You can read more about the exhibition and buy tickets on the V&A website.
THE SIX GROUPS
Excluded Pessimists (21% of the general population)
Alone among the six groups, the Excluded Pessimists do not feel they have a good idea of who and what drives change in society. Half of this group also say they find it impossible to keep up with the pace of change. It seems no coincidence, therefore, that Excluded Pessimists are the group least likely to feel that people like them have the power to help shape the future.
Their outlook on society’s future is generally pessimistic. Two thirds expect UK society to be worse in 20 years’ time and the group has high levels of distrust for those with the most power to shape the future.
They are less negative about technology’s future: the majority consider technological progress to be a force for good.
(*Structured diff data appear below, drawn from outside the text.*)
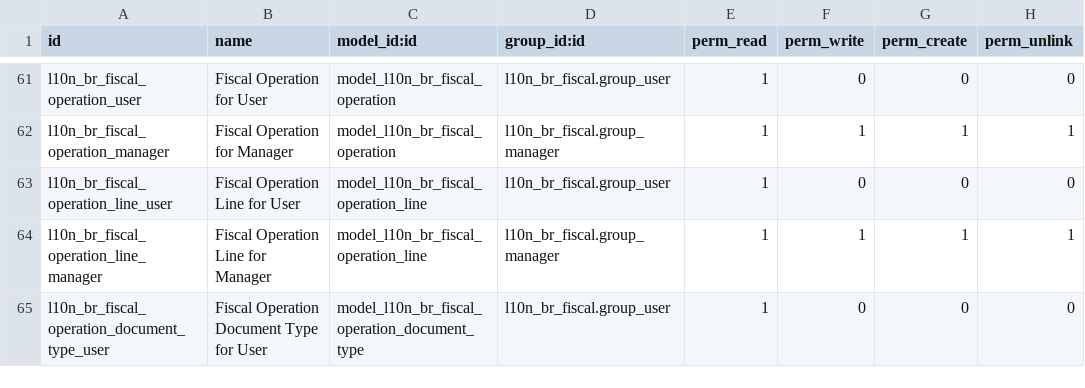
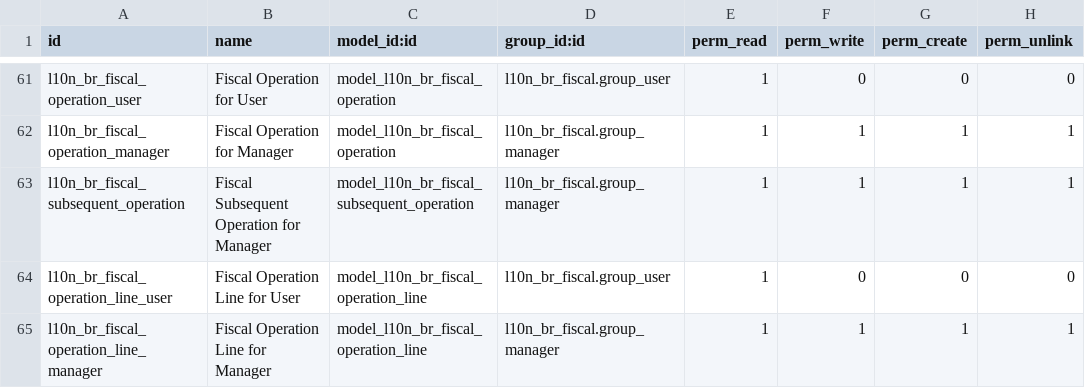
Before and after one commit to akretion/l10n_brazil, a CSV file: l10n_br_fiscal/security/ir.model.access.csv, drawn as a sheet; only a part is shown, gaps mark what is left out; the shorter side is filled out with more unchanged rows; the diff names each change by its address in the sheet, - before the commit and + after, or states it on an @@ line.

Commit message:
[ADD] Subsequents operations

```diff
--- a/l10n_br_fiscal/security/ir.model.access.csv
+++ b/l10n_br_fiscal/security/ir.model.access.csv
+row 63: l10n_br_fiscal_subsequent_operation | Fiscal Subsequent Operation for Manager | model_l10n_br_fiscal_subsequent_operation | l10n_br_fiscal.group_manager | 1 | 1 | 1 | 1
```
Also changed, not shown: 7 other files.
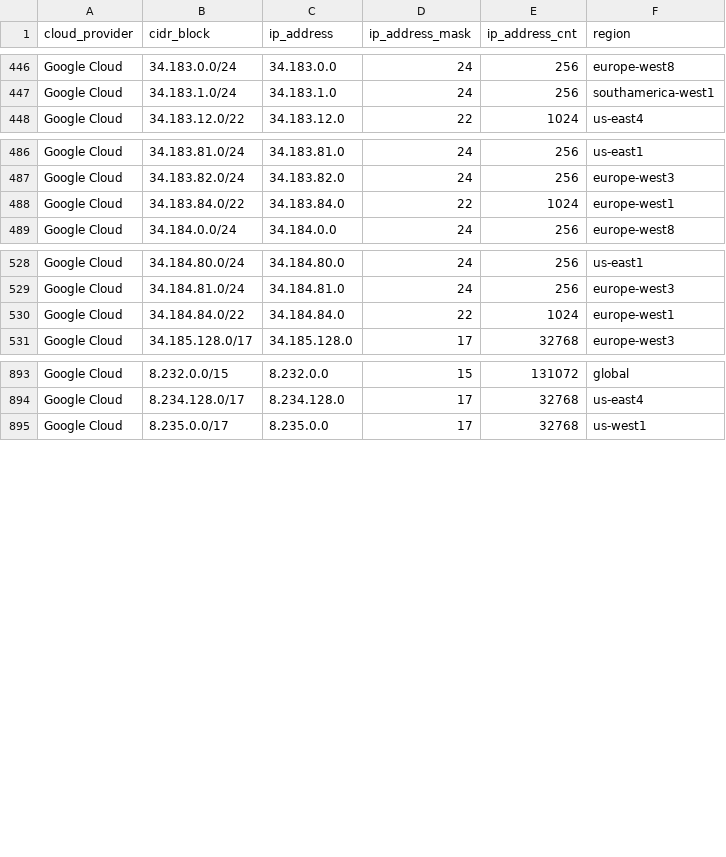
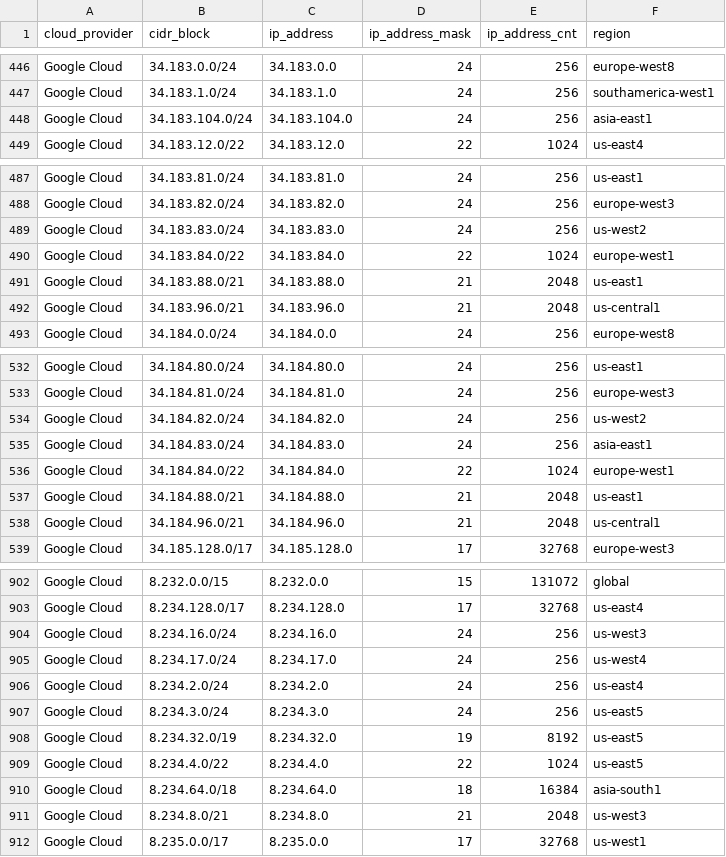
Before and after one commit to danilabs/public-cloud-provider-ip-ranges, a CSV file: data/providers/googlecloud.csv, drawn as a sheet; only a part is shown, gaps mark what is left out; the diff covers the shown part only; the diff names each change by its address in the sheet, - before the commit and + after, or states it on an @@ line.

```diff
--- a/data/providers/googlecloud.csv
+++ b/data/providers/googlecloud.csv
+row 448: Google Cloud | 34.183.104.0/24 | 34.183.104.0 | 24 | 256 | asia-east1
+row 489: Google Cloud | 34.183.83.0/24 | 34.183.83.0 | 24 | 256 | us-west2
+row 491: Google Cloud | 34.183.88.0/21 | 34.183.88.0 | 21 | 2048 | us-east1
+row 492: Google Cloud | 34.183.96.0/21 | 34.183.96.0 | 21 | 2048 | us-central1
+row 534: Google Cloud | 34.184.82.0/24 | 34.184.82.0 | 24 | 256 | us-west2
+row 535: Google Cloud | 34.184.83.0/24 | 34.184.83.0 | 24 | 256 | asia-east1
+row 537: Google Cloud | 34.184.88.0/21 | 34.184.88.0 | 21 | 2048 | us-east1
+row 538: Google Cloud | 34.184.96.0/21 | 34.184.96.0 | 21 | 2048 | us-central1
+row 904: Google Cloud | 8.234.16.0/24 | 8.234.16.0 | 24 | 256 | us-west3
+row 905: Google Cloud | 8.234.17.0/24 | 8.234.17.0 | 24 | 256 | us-west4
+row 906: Google Cloud | 8.234.2.0/24 | 8.234.2.0 | 24 | 256 | us-east4
+row 907: Google Cloud | 8.234.3.0/24 | 8.234.3.0 | 24 | 256 | us-east5
+row 908: Google Cloud | 8.234.32.0/19 | 8.234.32.0 | 19 | 8192 | us-east5
+row 909: Google Cloud | 8.234.4.0/22 | 8.234.4.0 | 22 | 1024 | us-east5
+row 910: Google Cloud | 8.234.64.0/18 | 8.234.64.0 | 18 | 16384 | asia-south1
+row 911: Google Cloud | 8.234.8.0/21 | 8.234.8.0 | 21 | 2048 | us-west3
```
Also changed, not shown: 1 added row elsewhere in this file, data/providers/digitalocean.csv, 16 other files.
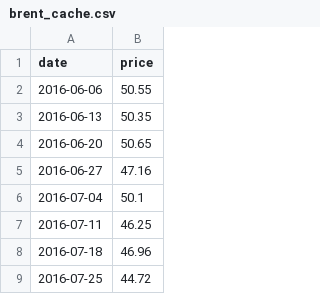
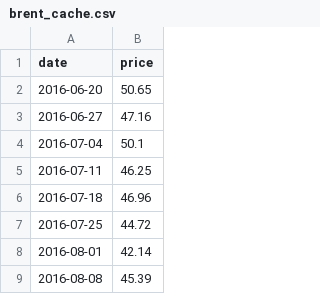
Before and after one commit to sebast759/pump_oil_dashboard, a CSV file: brent_cache.csv, drawn as a sheet; only a part is shown; the shorter side is filled out with more unchanged rows; the diff covers the shown part only.

```diff
--- a/brent_cache.csv
+++ b/brent_cache.csv
@@ -1,4 +1,2 @@
 date,price
-2016-06-06,50.55
-2016-06-13,50.35
 2016-06-20,50.65
```
Also changed, not shown: 9 added rows, 11 removed rows and 4 edited cells elsewhere in this file, 3 other files.
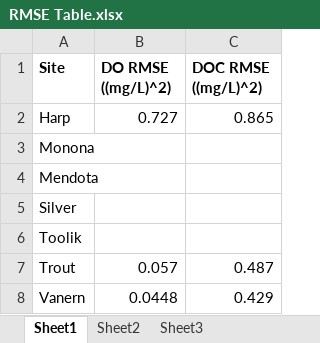
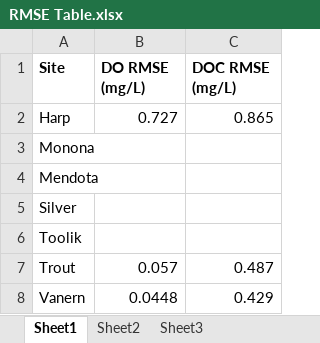
Before and after one commit to GLEON/SOS, an Excel workbook: RMSE Table.xlsx, sheet Sheet1, drawn as a sheet; values as stored, in another font and other column widths than the file's, no borders; the diff names each change by its address in the sheet, - before the commit and + after, or states it on an @@ line.

Commit message:
Unit update to RMSE table. RMSE output is in units of model output.

```diff
--- a/RMSE Table.xlsx (sheet Sheet1)
+++ b/RMSE Table.xlsx (sheet Sheet1)
-B1: DO RMSE ((mg/L)^2)
+B1: DO RMSE (mg/L)
-C1: DOC RMSE ((mg/L)^2)
+C1: DOC RMSE (mg/L)
```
Well-informed Worriers (13% of the general population)
Well-informed Worriers tend to be on top of what is going on in the world, with the vast majority saying they can keep up with the pace of change and have a good idea of who and what causes it.
However, they don’t like what they see and are the most pessimistic of all the groups. They are the joint most likely to think that UK society is going to get worse, the most distrustful of people in charge, and the most likely to think that communities will become less connected. They are also the group most likely to believe technological and social changes will have a negative impact on them personally over the next 20 years. The majority also feel that people like them don’t have the power to help influence the future.
Almost to a person they do not believe that there is a technological solution to all of humanity’s problems, although they are fairly agnostic on whether or not technological progress is a force for good or bad.
Insulated Stragglers (17% of the general population)
Insulated Stragglers are the oldest of the six groups (57% are aged 55+) and the most female (also 57%).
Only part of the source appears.